[EXERCISE DATA — start]
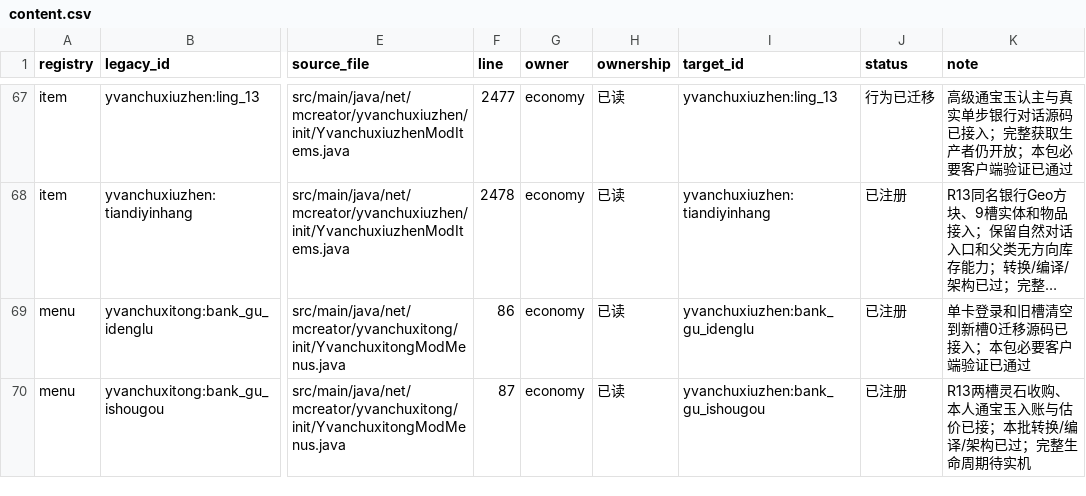
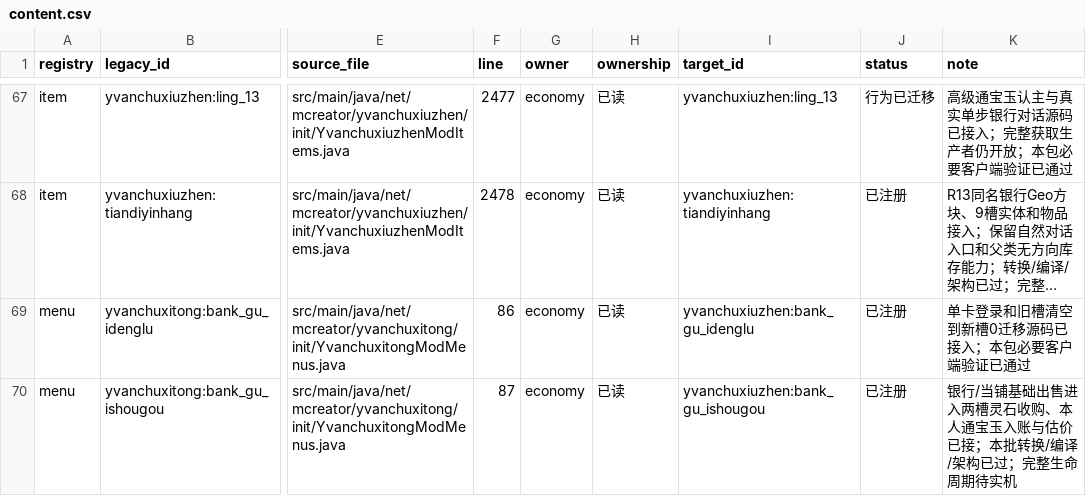
Before and after one commit to Shane77ly/yvanchuxiuzhen-1.21.1, a CSV file: docs/systems/economy/ledger/content.csv, drawn as a sheet; only a part is shown, gaps mark what is left out; long unchanged cells end in …; the diff covers the shown part only; the diff names each change by its address in the sheet, - before the commit and + after, or states it on an @@ line.

Commit message:
fix(economy): route source sale actions to their respective currencies

```diff
--- a/docs/systems/economy/ledger/content.csv
+++ b/docs/systems/economy/ledger/content.csv
-K70 (note): R13两槽灵石…
+K70 (note): 银行/当铺基础出售进入两槽灵石…
```
Also changed, not shown: 2 edited cells elsewhere in this file, 5 other files.
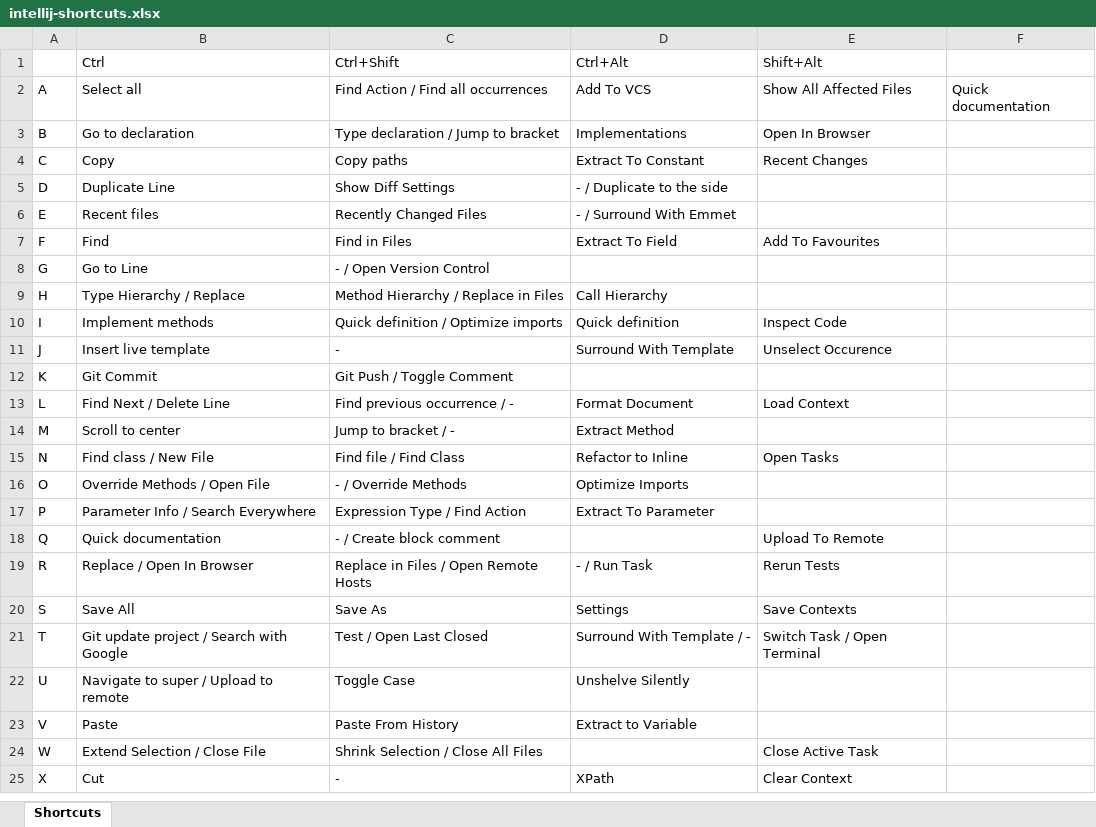
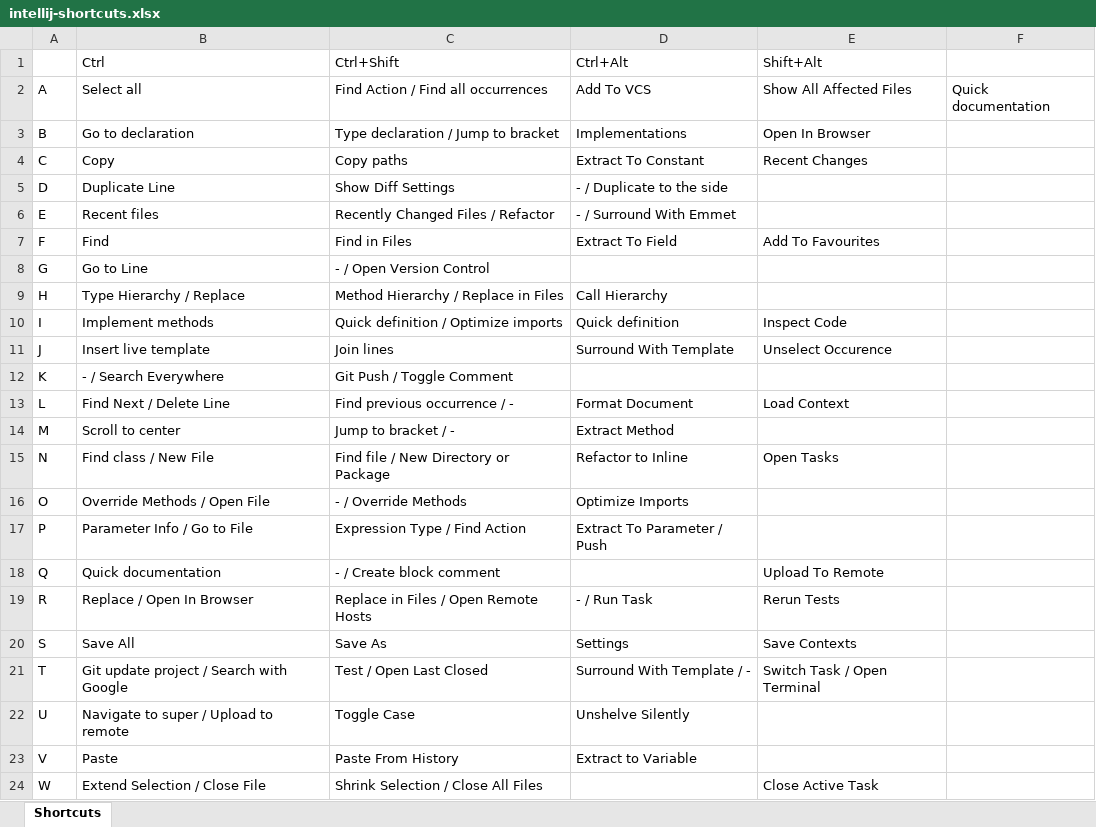
Before and after one commit to daniel7grant/custom-configs, an Excel workbook: intellij-shortcuts.xlsx, sheet Shortcuts, drawn as a sheet; only a part is shown; the shorter side is filled out with more unchanged rows; values as stored, in another font and other column widths than the file's, no cell formats; the diff names each change by its address in the sheet, - before the commit and + after, or states it on an @@ line.

Commit message:
Modify intellij bindings excel

```diff
--- a/intellij-shortcuts.xlsx (sheet Shortcuts)
+++ b/intellij-shortcuts.xlsx (sheet Shortcuts)
-C6 (Ctrl+Shift): Recently Changed Files
+C6 (Ctrl+Shift): Recently Changed Files / Refactor
-C11 (Ctrl+Shift): -
+C11 (Ctrl+Shift): Join lines
-B12 (Ctrl): Git Commit
+B12 (Ctrl): - / Search Everywhere
-C15 (Ctrl+Shift): Find file / Find Class
+C15 (Ctrl+Shift): Find file / New Directory or Package
-B17 (Ctrl): Parameter Info / Search Everywhere
+B17 (Ctrl): Parameter Info / Go to File
-D17 (Ctrl+Alt): Extract To Parameter
+D17 (Ctrl+Alt): Extract To Parameter / Push
```
Also changed, not shown: cell formats.
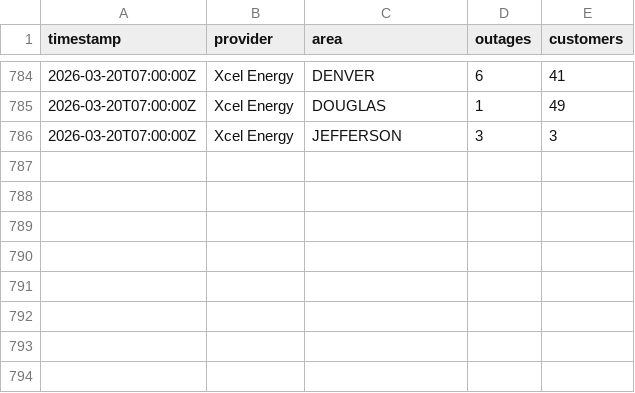
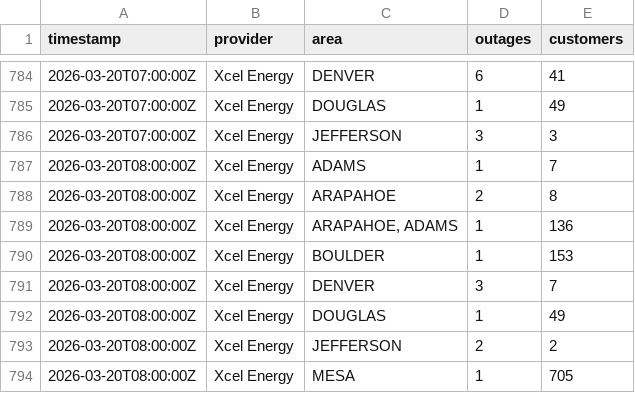
Before and after one commit to aachokey/denver-outages, a CSV file: outage-history.csv, drawn as a sheet; only a part is shown, gaps mark what is left out.

```diff
--- a/outage-history.csv
+++ b/outage-history.csv
@@ -786 +786,9 @@ timestamp,provider,area,outages,customers
 "2026-03-20T07:00:00Z","Xcel Energy","JEFFERSON",3,3
+"2026-03-20T08:00:00Z","Xcel Energy","ADAMS",1,7
+"2026-03-20T08:00:00Z","Xcel Energy","ARAPAHOE",2,8
+"2026-03-20T08:00:00Z","Xcel Energy","ARAPAHOE, ADAMS",1,136
+"2026-03-20T08:00:00Z","Xcel Energy","BOULDER",1,153
+"2026-03-20T08:00:00Z","Xcel Energy","DENVER",3,7
+"2026-03-20T08:00:00Z","Xcel Energy","DOUGLAS",1,49
+"2026-03-20T08:00:00Z","Xcel Energy","JEFFERSON",2,2
+"2026-03-20T08:00:00Z","Xcel Energy","MESA",1,705
```
Also changed, not shown: 3 other files.
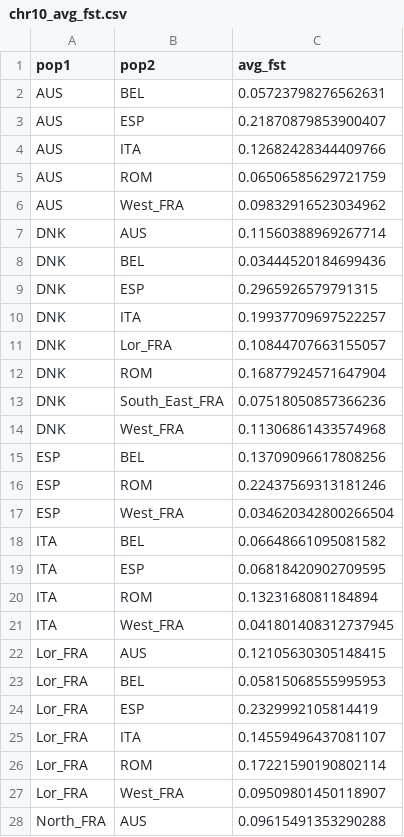
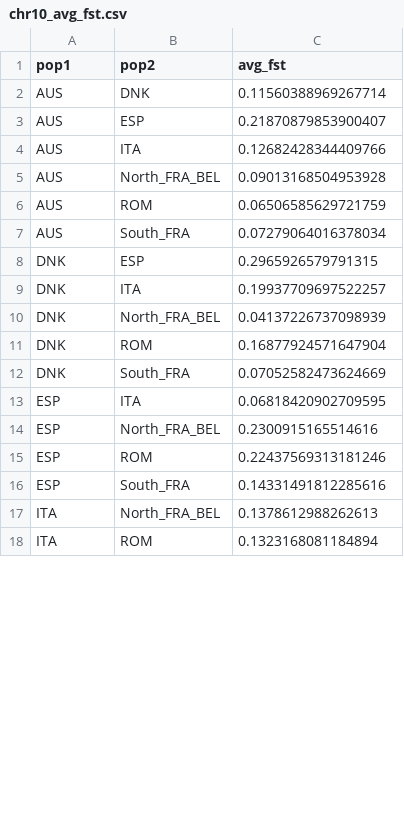
Before and after one commit to CornilleEclecticLab/Apple-Genomic_offset, a CSV file: 03-Population_genetics/02-Pixy/out/dom_admixed_rm/s02.avg_value/chr10_avg_fst.csv, drawn as a sheet; only a part is shown; removed rows and columns are numbered as before the commit, all else as after; the diff covers the shown part only; the diff names each change by its address in the sheet, - before the commit and + after, or states it on an @@ line.

```diff
--- a/03-Population_genetics/02-Pixy/out/dom_admixed_rm/s02.avg_value/chr10_avg_fst.csv
+++ b/03-Population_genetics/02-Pixy/out/dom_admixed_rm/s02.avg_value/chr10_avg_fst.csv
-row 2: AUS | BEL | 0.05723798276562631
+row 2: AUS | DNK | 0.11560388969267714
+row 5: AUS | North_FRA_BEL | 0.09013168504953928
-row 6: AUS | West_FRA | 0.09832916523034962
-row 7: DNK | AUS | 0.11560388969267714
-row 8: DNK | BEL | 0.03444520184699436
+row 7: AUS | South_FRA | 0.07279064016378034
-row 11: DNK | Lor_FRA | 0.10844707663155057
+row 10: DNK | North_FRA_BEL | 0.04137226737098939
-row 13: DNK | South_East_FRA | 0.07518050857366236
-row 14: DNK | West_FRA | 0.11306861433574968
-row 15: ESP | BEL | 0.13709096617808256
+row 12: DNK | South_FRA | 0.07052582473624669
+row 13: ESP | ITA | 0.06818420902709595
+row 14: ESP | North_FRA_BEL | 0.2300915165514616
-row 17: ESP | West_FRA | 0.034620342800266504
-row 18: ITA | BEL | 0.06648661095081582
-row 19: ITA | ESP | 0.06818420902709595
+row 16: ESP | South_FRA | 0.14331491812285616
+row 17: ITA | North_FRA_BEL | 0.1378612988262613
-row 21: ITA | West_FRA | 0.041801408312737945
-row 22: Lor_FRA | AUS | 0.12105630305148415
-row 23: Lor_FRA | BEL | 0.05815068555995953
-row 24: Lor_FRA | ESP | 0.2329992105814419
-row 25: Lor_FRA | ITA | 0.14559496437081107
-row 26: Lor_FRA | ROM | 0.17221590190802114
-row 27: Lor_FRA | West_FRA | 0.09509801450118907
-row 28: North_FRA | AUS | 0.09615491353290288
```
Also changed, not shown: 4 added rows and 18 removed rows elsewhere in this file, 03-Population_genetics/02-Pixy/out/dom_admixed_rm/s02.avg_value/chr05_avg_fst.csv, 03-Population_genetics/02-Pixy/out/dom_admixed_rm/s02.avg_value/chr06_avg_fst.csv, 48 other files.
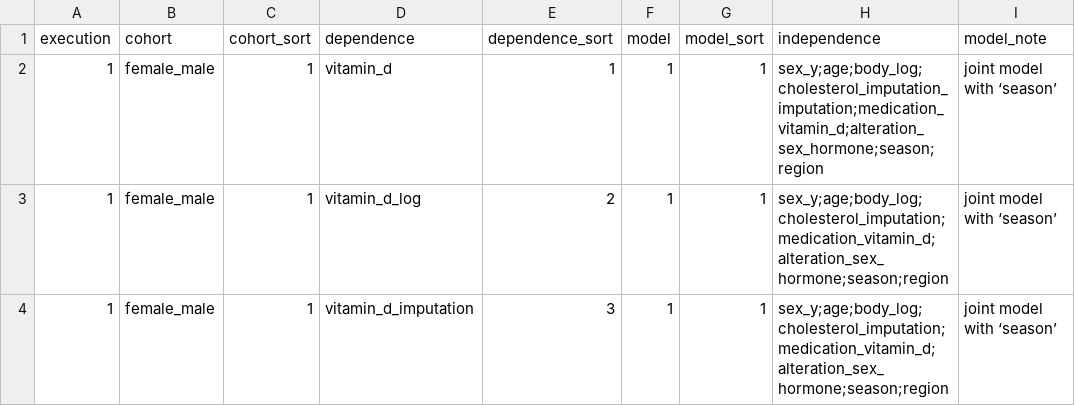
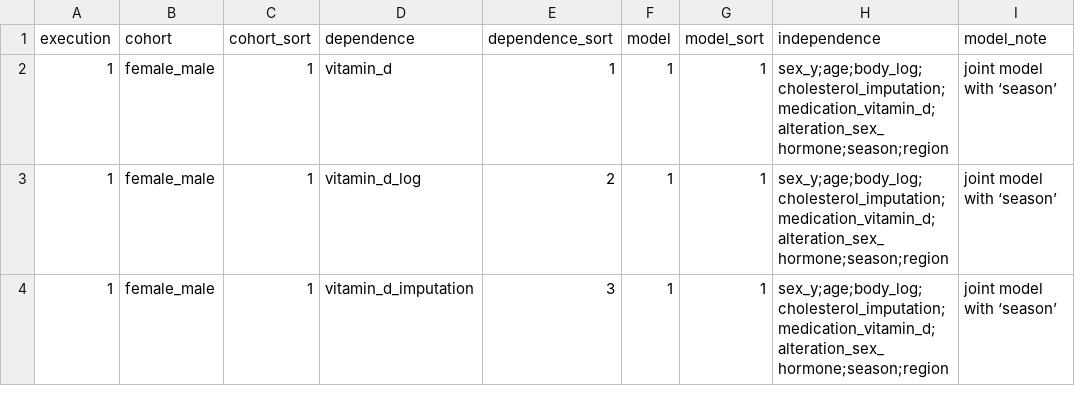
Before and after one commit to tcameronwaller/uk_biobank, a TSV file: parameters/regression_cohorts_models/table_linear_vitamin_d_basis.tsv, drawn as a sheet; only a part is shown.

Commit message:
error in variable name

```diff
--- a/parameters/regression_cohorts_models/table_linear_vitamin_d_basis.tsv
+++ b/parameters/regression_cohorts_models/table_linear_vitamin_d_basis.tsv
@@ -1,3 +1,3 @@
 execution	cohort	cohort_sort	dependence	dependence_sort	model	model_sort	independence	model_note
-1	female_male	1	vitamin_d	1	1	1	sex_y;age;body_log;cholesterol_imputation_imputation;medication_vitamin_d;alteration_sex_hormone;season;region	joint model with ‘season’
+1	female_male	1	vitamin_d	1	1	1	sex_y;age;body_log;cholesterol_imputation;medication_vitamin_d;alteration_sex_hormone;season;region	joint model with ‘season’
 1	female_male	1	vitamin_d_log	2	1	1	sex_y;age;body_log;cholesterol_imputation;medication_vitamin_d;alteration_sex_hormone;season;region	joint model with ‘season’
```
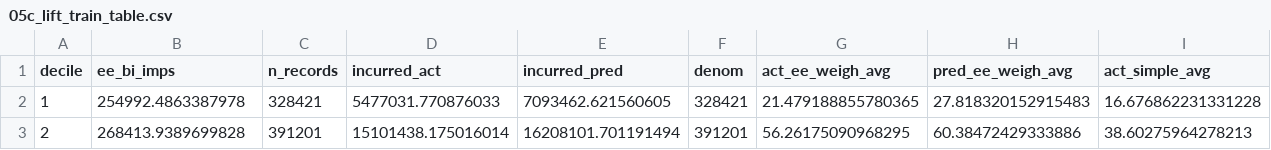
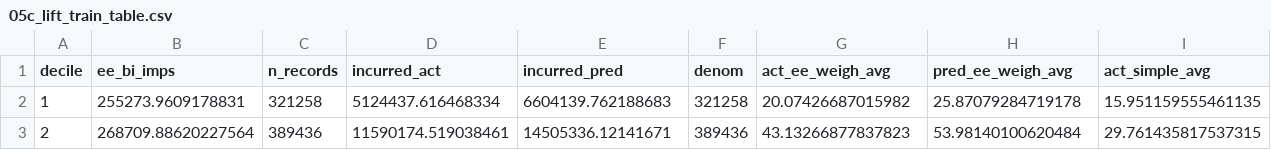
Before and after one commit to axspinnacle/26Dmodelv1, a CSV file: output/car_liab/v1/results/05c_lift_train_table.csv, drawn as a sheet; only a part is shown; the diff covers the shown part only; the diff names each change by its address in the sheet, - before the commit and + after, or states it on an @@ line.

```diff
--- a/output/car_liab/v1/results/05c_lift_train_table.csv
+++ b/output/car_liab/v1/results/05c_lift_train_table.csv
-B2 (ee_bi_imps): 254992.4863387978
+B2 (ee_bi_imps): 255273.9609178831
-C2 (n_records): 328421
+C2 (n_records): 321258
-D2 (incurred_act): 5477031.770876033
+D2 (incurred_act): 5124437.616468334
-E2 (incurred_pred): 7093462.621560605
+E2 (incurred_pred): 6604139.762188683
-F2 (denom): 328421
+F2 (denom): 321258
-G2 (act_ee_weigh_avg): 21.479188855780365
+G2 (act_ee_weigh_avg): 20.07426687015982
-H2 (pred_ee_weigh_avg): 27.818320152915483
+H2 (pred_ee_weigh_avg): 25.87079284719178
-I2 (act_simple_avg): 16.676862231331228
+I2 (act_simple_avg): 15.951159555461135
-B3 (ee_bi_imps): 268413.9389699828
+B3 (ee_bi_imps): 268709.88620227564
-C3 (n_records): 391201
+C3 (n_records): 389436
-D3 (incurred_act): 15101438.175016014
+D3 (incurred_act): 11590174.519038461
-E3 (incurred_pred): 16208101.701191494
+E3 (incurred_pred): 14505336.12141671
-F3 (denom): 391201
+F3 (denom): 389436
-G3 (act_ee_weigh_avg): 56.26175090968295
+G3 (act_ee_weigh_avg): 43.13266877837823
-H3 (pred_ee_weigh_avg): 60.38472429333886
+H3 (pred_ee_weigh_avg): 53.98140100620484
-I3 (act_simple_avg): 38.60275964278213
+I3 (act_simple_avg): 29.761435817537315
```
Also changed, not shown: 124 edited cells elsewhere in this file, config/car_liab/v1/columns_to_load_during_dataassembly.csv, output/car_liab/v1/results/04c_encoding_summary.csv, 47 other files.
[EXERCISE DATA — finish]
WHAT YOU ARE ASKED TO DO
Only the lines that hold the word "denom" are wanted; each should be pulled from the records.

RESULT BELOW
-F2 (denom): 328421
+F2 (denom): 321258
-F3 (denom): 391201
+F3 (denom): 389436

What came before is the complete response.